Former Members of Congress (FMC) hosted a virtual panel “Voting Amidst a Pandemic,” with Campaign Legal Center (CLC) President Trevor Potter as the moderator and Rep. Diana DeGette (D-CO) and Rep. Greg Walden (R-OR) as the panelists. The panel focused on the challenges of absentee voting, ways to address those challenges, and how to safeguard the...
Coronavirus: Expanding Voter Access and Ensuring Emergency Election Preparedness
At a Glance
In light of the global coronavirus pandemic, CLC’s efforts to expand voter access have taken on renewed urgency as national, state and local voters seek answers on how elections can proceed safely and securely.Back to top
About this Action

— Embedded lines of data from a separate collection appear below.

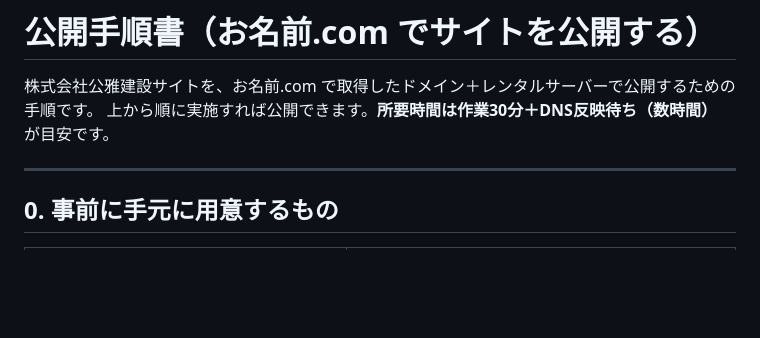
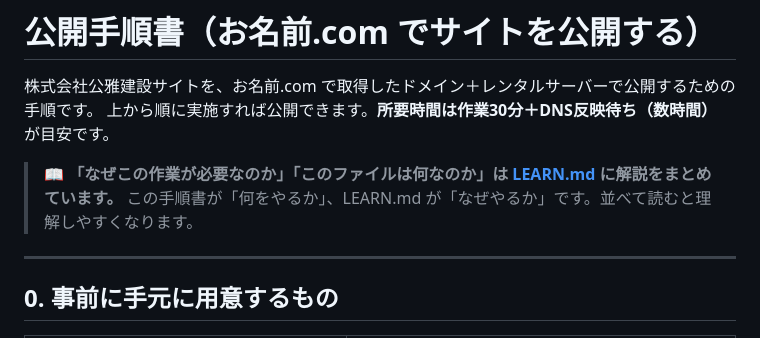
Before and after one commit to Fshin927/koga-kensetsu-hp, a Markdown page: DEPLOY.md, the part around the change. Drawn GitHub-style; blank space fills up the shorter version.

```diff
--- a/DEPLOY.md
+++ b/DEPLOY.md
@@ -2,6 +2,9 @@
 
 株式会社公雅建設サイトを、お名前.com で取得したドメイン＋レンタルサーバーで公開するための手順です。
 上から順に実施すれば公開できます。**所要時間は作業30分＋DNS反映待ち（数時間）** が目安です。
+
+> 📖 **「なぜこの作業が必要なのか」「このファイルは何なのか」は [LEARN.md](LEARN.md) に解説をまとめています。**
+> この手順書が「何をやるか」、LEARN.md が「なぜやるか」です。並べて読むと理解しやすくなります。
 
 ---
 
```
Also changed, not shown: LEARN.md (added, +379 -0 lines).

As public health precautions around the coronavirus pandemic continues to cause disruptions and delays to the ongoing primary elections, states must take steps now to ensure that the general election in November runs smoothly. Voters should not have to choose between public health and a functioning democracy.
The date of the general election is mandated by federal law, and the start and end dates of congressional and presidential terms are set by the Constitution. Only an Act of Congress could move the presidential general election—so we need to start preparing all the measures that will be needed to enable voters to cast their votes on or before November 3, 2020.
We Can Ensure Voting Access in November.
We can ensure a safe and accessible election on November 3, 2020 but that requires concerted action by officials at all levels of government now. Common sense electoral reforms can provide Americans with safe and easy access to the ballot even in these uncertain times.
Ensure Adequate Funding (at least $2 billion)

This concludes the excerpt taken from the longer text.